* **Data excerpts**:
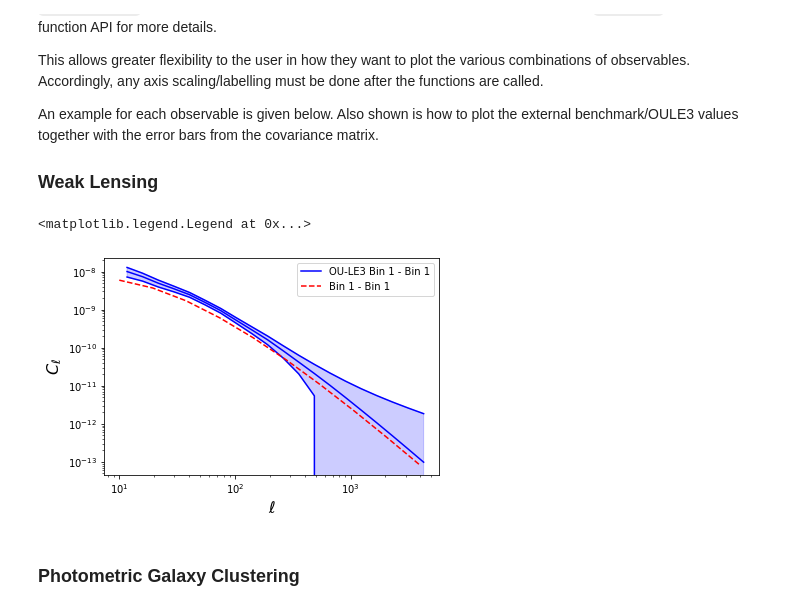
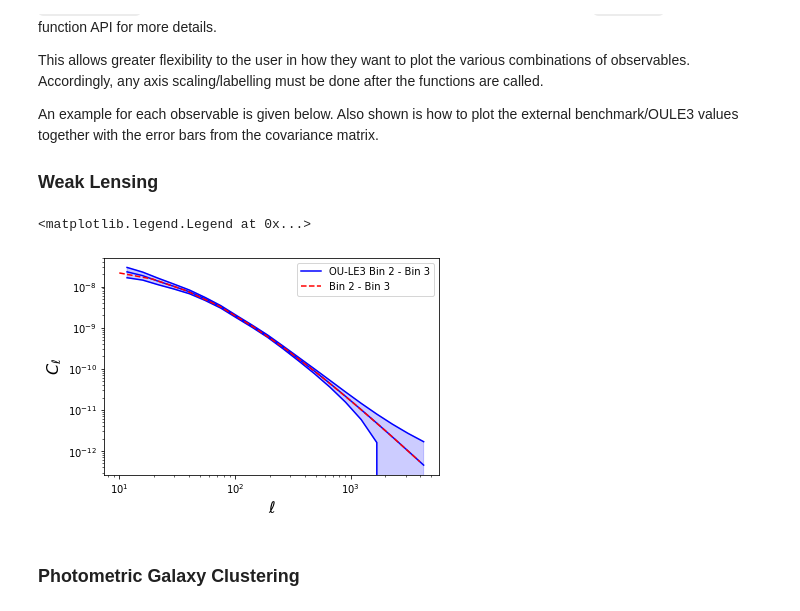
Before and after one commit to testarnyttnamn/testnamemaster, a Jupyter notebook: observable_plotting_notebook.ipynb, the cells around one changed output. Drawn from its saved outputs; the diff is of its cells as text; code cells hidden in the pictures.

```diff
--- a/observable_plotting_notebook.ipynb
+++ b/observable_plotting_notebook.ipynb
@@ -121,19 +121,19 @@ An example for each observable is given below. Also shown is how to plot the ext
 # %%
 fig1 = plt.figure()
 ax1 = fig1.add_subplot(1, 1, 1)
 
 pl_inst = Plotter(cosmo_dic=mock_cosmo_dic)
 
-ax1 = pl_inst.plot_external_Cl_phot(1, 1, ax1, probe='WL')
-ax1 = pl_inst.plot_Cl_phot(np.logspace(1, 3.6, 10), 1, 1, ax1, probe='WL', pl_colour='r', pl_linestyle='--')
+ax1 = pl_inst.plot_external_Cl_phot(2, 3, ax1, probe='WL')
+ax1 = pl_inst.plot_Cl_phot(np.logspace(1, 3.6, 10), 2, 3, ax1, probe='WL', pl_colour='r', pl_linestyle='--')
 ax1.set_xlabel(r'$\ell$', fontsize=16)
 ax1.set_ylabel(r'$C_\ell$', fontsize=16)
 ax1.set_xscale('log')
 ax1.set_yscale('log')
 ax1.legend()
 # %% [output]
 <matplotlib.legend.Legend at 0x...>
-[figure, old version]
+[figure, new version]
 # %% [markdown]
 ### Photometric Galaxy Clustering
 # %%
```
Also changed, not shown: parts of 2 cells of this notebook, 1 other file.
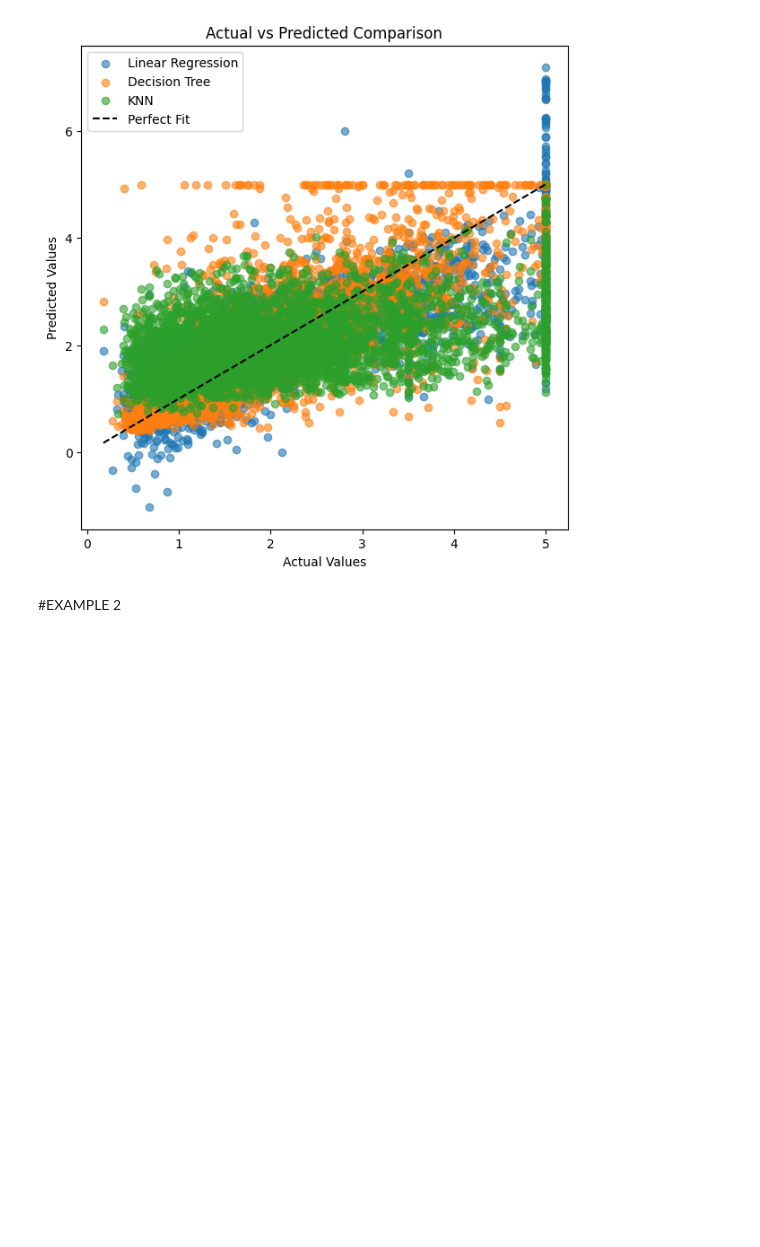
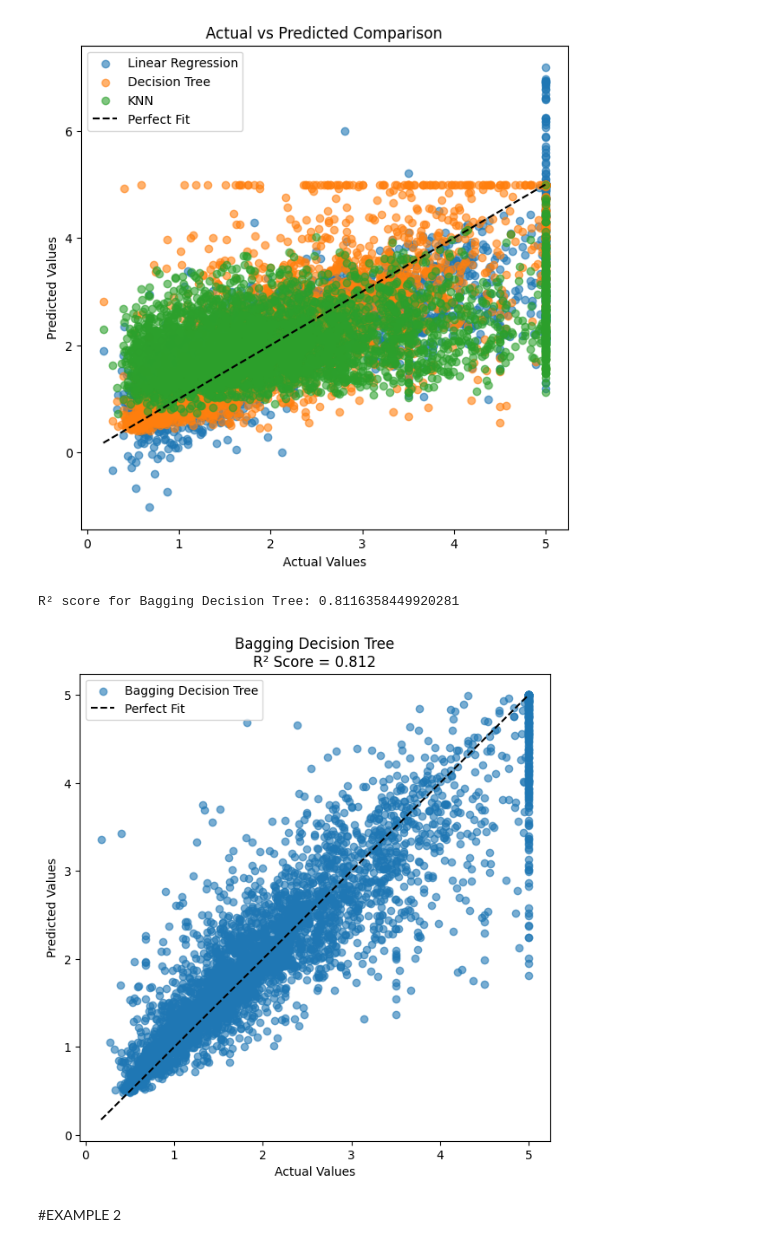
Before and after one commit to faisu6339-glitch/Machine-learning, a Jupyter notebook: ET_Bagging(Regression).ipynb, the cells around one changed output. Drawn from its saved outputs; the diff is of its cells as text; code cells hidden in the pictures; blank space fills up the shorter version.

```diff
--- a/ET_Bagging(Regression).ipynb
+++ b/ET_Bagging(Regression).ipynb
@@ -196,6 +327,59 @@ plt.legend()
 plt.show()
 # %% [output]
 [figure]
+# %%
+from sklearn.ensemble import BaggingRegressor
+from sklearn.tree import DecisionTreeRegressor
+from sklearn.metrics import r2_score
+from sklearn.model_selection import train_test_split
+
+# Re-split the California Housing data to ensure consistent X_train, Y_train for this section
+X_train, X_test, Y_train, Y_test = train_test_split(X_housing, Y_housing , train_size=0.80, test_size=0.20, random_state=123)
+
+# Bagging with Decision Tree as base estimator
+bag_dt = BaggingRegressor(
+    estimator=DecisionTreeRegressor(random_state=42),
+    n_estimators=100,
+    random_state=42
+)
+
+bag_dt.fit(X_train, Y_train)
+
+# Predictions
+y_pred_bag_dt = bag_dt.predict(X_test)
+
+# R2 score
+r2_bag_dt = r2_score(Y_test, y_pred_bag_dt)
+print("R² score for Bagging Decision Tree:", r2_bag_dt)
+# %% [output]
+R² score for Bagging Decision Tree: 0.8116358449920281
+# %%
+import matplotlib.pyplot as plt
+
+plt.figure(figsize=(7,7))
+
+plt.scatter(
+    Y_test,
+    y_pred_bag_dt,
+    alpha=0.6,
+    label='Bagging Decision Tree'
+)
+
+# Perfect prediction line
+plt.plot(
+    [Y_test.min(), Y_test.max()],
+    [Y_test.min(), Y_test.max()],
+    'k--',
+    label='Perfect Fit'
+)
+
+plt.xlabel("Actual Values")
+plt.ylabel("Predicted Values")
+plt.title(f"Bagging Decision Tree\nR² Score = {r2_bag_dt:.3f}")
+plt.legend()
+plt.show()
+# %% [output]
+[figure, added]
 # %% [markdown]
 #EXAMPLE 2
 # %%
```
Also changed, not shown: parts of 11 cells of this notebook.
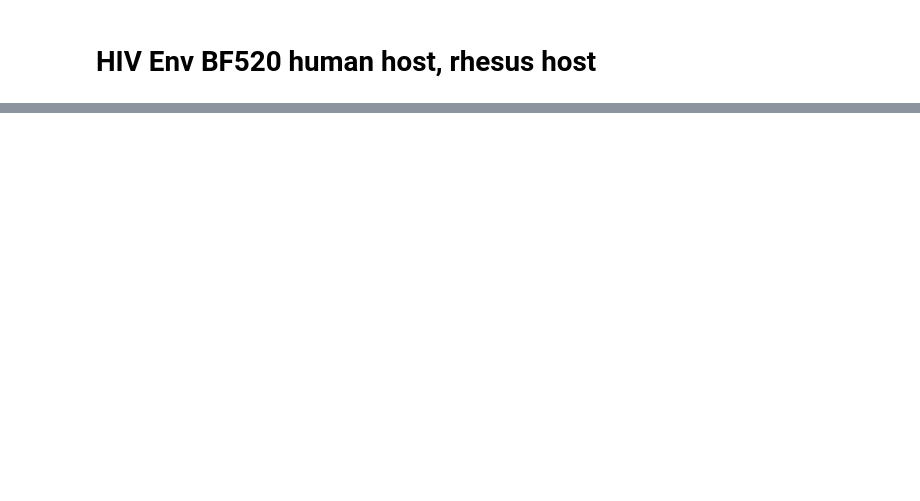
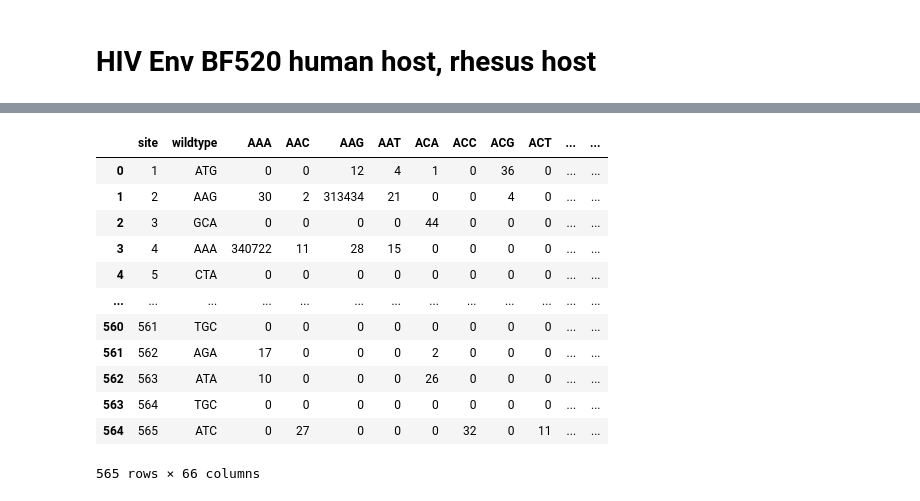
Before and after one commit to bartonlab/paper-DMS-inference, a Jupyter notebook: preference_transform.ipynb, the cells around one changed output, grey strips where cells are left out. Drawn from its saved outputs; the diff is of its cells as text; code cells hidden in the pictures; blank space fills up the shorter version.

```diff
--- a/preference_transform.ipynb
+++ b/preference_transform.ipynb
@@ -229,0 +324,17 @@ pd.read_csv(count_file)
+# %%
+count_file = './data/raw_data/WSN_DNA_codoncounts.csv'
+pd.read_csv(count_file)
+# %% [output]
+|  | site | wildtype | AAA | AAC | AAG | AAT | ACA | ACC | ACG | ACT | ... | ... |
+| 0 | 1 | ATG | 0 | 0 | 12 | 4 | 1 | 0 | 36 | 0 | ... | ... |
+| 1 | 2 | AAG | 30 | 2 | 313434 | 21 | 0 | 0 | 4 | 0 | ... | ... |
+| 2 | 3 | GCA | 0 | 0 | 0 | 0 | 44 | 0 | 0 | 0 | ... | ... |
+| 3 | 4 | AAA | 340722 | 11 | 28 | 15 | 0 | 0 | 0 | 0 | ... | ... |
+| 4 | 5 | CTA | 0 | 0 | 0 | 0 | 0 | 0 | 0 | 0 | ... | ... |
+| ... | ... | ... | ... | ... | ... | ... | ... | ... | ... | ... | ... | ... |
+| 560 | 561 | TGC | 0 | 0 | 0 | 0 | 0 | 0 | 0 | 0 | ... | ... |
+| 561 | 562 | AGA | 17 | 0 | 0 | 0 | 2 | 0 | 0 | 0 | ... | ... |
+| 562 | 563 | ATA | 10 | 0 | 0 | 0 | 26 | 0 | 0 | 0 | ... | ... |
+| 563 | 564 | TGC | 0 | 0 | 0 | 0 | 0 | 0 | 0 | 0 | ... | ... |
+| 564 | 565 | ATC | 0 | 27 | 0 | 0 | 0 | 32 | 0 | 11 | ... | ... |
+565 rows × 66 columns
```
Also changed, not shown: parts of 11 cells of this notebook, 9 other files.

* **Task item**:
Set down all records verbatim, omitting images.

* **Solved problem**:
Before and after one commit to testarnyttnamn/testnamemaster, a Jupyter notebook: observable_plotting_notebook.ipynb, the cells around one changed output. Drawn from its saved outputs; the diff is of its cells as text; code cells hidden in the pictures.

```diff
--- a/observable_plotting_notebook.ipynb
+++ b/observable_plotting_notebook.ipynb
@@ -121,19 +121,19 @@ An example for each observable is given below. Also shown is how to plot the ext
 # %%
 fig1 = plt.figure()
 ax1 = fig1.add_subplot(1, 1, 1)
 
 pl_inst = Plotter(cosmo_dic=mock_cosmo_dic)
 
-ax1 = pl_inst.plot_external_Cl_phot(1, 1, ax1, probe='WL')
-ax1 = pl_inst.plot_Cl_phot(np.logspace(1, 3.6, 10), 1, 1, ax1, probe='WL', pl_colour='r', pl_linestyle='--')
+ax1 = pl_inst.plot_external_Cl_phot(2, 3, ax1, probe='WL')
+ax1 = pl_inst.plot_Cl_phot(np.logspace(1, 3.6, 10), 2, 3, ax1, probe='WL', pl_colour='r', pl_linestyle='--')
 ax1.set_xlabel(r'$\ell$', fontsize=16)
 ax1.set_ylabel(r'$C_\ell$', fontsize=16)
 ax1.set_xscale('log')
 ax1.set_yscale('log')
 ax1.legend()
 # %% [output]
 <matplotlib.legend.Legend at 0x...>
-[figure, old version]
+[figure, new version]
 # %% [markdown]
 ### Photometric Galaxy Clustering
 # %%
```
Also changed, not shown: parts of 2 cells of this notebook, 1 other file.
Before and after one commit to faisu6339-glitch/Machine-learning, a Jupyter notebook: ET_Bagging(Regression).ipynb, the cells around one changed output. Drawn from its saved outputs; the diff is of its cells as text; code cells hidden in the pictures; blank space fills up the shorter version.

```diff
--- a/ET_Bagging(Regression).ipynb
+++ b/ET_Bagging(Regression).ipynb
@@ -196,6 +327,59 @@ plt.legend()
 plt.show()
 # %% [output]
 [figure]
+# %%
+from sklearn.ensemble import BaggingRegressor
+from sklearn.tree import DecisionTreeRegressor
+from sklearn.metrics import r2_score
+from sklearn.model_selection import train_test_split
+
+# Re-split the California Housing data to ensure consistent X_train, Y_train for this section
+X_train, X_test, Y_train, Y_test = train_test_split(X_housing, Y_housing , train_size=0.80, test_size=0.20, random_state=123)
+
+# Bagging with Decision Tree as base estimator
+bag_dt = BaggingRegressor(
+    estimator=DecisionTreeRegressor(random_state=42),
+    n_estimators=100,
+    random_state=42
+)
+
+bag_dt.fit(X_train, Y_train)
+
+# Predictions
+y_pred_bag_dt = bag_dt.predict(X_test)
+
+# R2 score
+r2_bag_dt = r2_score(Y_test, y_pred_bag_dt)
+print("R² score for Bagging Decision Tree:", r2_bag_dt)
+# %% [output]
+R² score for Bagging Decision Tree: 0.8116358449920281
+# %%
+import matplotlib.pyplot as plt
+
+plt.figure(figsize=(7,7))
+
+plt.scatter(
+    Y_test,
+    y_pred_bag_dt,
+    alpha=0.6,
+    label='Bagging Decision Tree'
+)
+
+# Perfect prediction line
+plt.plot(
+    [Y_test.min(), Y_test.max()],
+    [Y_test.min(), Y_test.max()],
+    'k--',
+    label='Perfect Fit'
+)
+
+plt.xlabel("Actual Values")
+plt.ylabel("Predicted Values")
+plt.title(f"Bagging Decision Tree\nR² Score = {r2_bag_dt:.3f}")
+plt.legend()
+plt.show()
+# %% [output]
+[figure, added]
 # %% [markdown]
 #EXAMPLE 2
 # %%
```
Also changed, not shown: parts of 11 cells of this notebook.
Before and after one commit to bartonlab/paper-DMS-inference, a Jupyter notebook: preference_transform.ipynb, the cells around one changed output, grey strips where cells are left out. Drawn from its saved outputs; the diff is of its cells as text; code cells hidden in the pictures; blank space fills up the shorter version.

```diff
--- a/preference_transform.ipynb
+++ b/preference_transform.ipynb
@@ -229,0 +324,17 @@ pd.read_csv(count_file)
+# %%
+count_file = './data/raw_data/WSN_DNA_codoncounts.csv'
+pd.read_csv(count_file)
+# %% [output]
+|  | site | wildtype | AAA | AAC | AAG | AAT | ACA | ACC | ACG | ACT | ... | ... |
+| 0 | 1 | ATG | 0 | 0 | 12 | 4 | 1 | 0 | 36 | 0 | ... | ... |
+| 1 | 2 | AAG | 30 | 2 | 313434 | 21 | 0 | 0 | 4 | 0 | ... | ... |
+| 2 | 3 | GCA | 0 | 0 | 0 | 0 | 44 | 0 | 0 | 0 | ... | ... |
+| 3 | 4 | AAA | 340722 | 11 | 28 | 15 | 0 | 0 | 0 | 0 | ... | ... |
+| 4 | 5 | CTA | 0 | 0 | 0 | 0 | 0 | 0 | 0 | 0 | ... | ... |
+| ... | ... | ... | ... | ... | ... | ... | ... | ... | ... | ... | ... | ... |
+| 560 | 561 | TGC | 0 | 0 | 0 | 0 | 0 | 0 | 0 | 0 | ... | ... |
+| 561 | 562 | AGA | 17 | 0 | 0 | 0 | 2 | 0 | 0 | 0 | ... | ... |
+| 562 | 563 | ATA | 10 | 0 | 0 | 0 | 26 | 0 | 0 | 0 | ... | ... |
+| 563 | 564 | TGC | 0 | 0 | 0 | 0 | 0 | 0 | 0 | 0 | ... | ... |
+| 564 | 565 | ATC | 0 | 27 | 0 | 0 | 0 | 32 | 0 | 11 | ... | ... |
+565 rows × 66 columns
```
Also changed, not shown: parts of 11 cells of this notebook, 9 other files.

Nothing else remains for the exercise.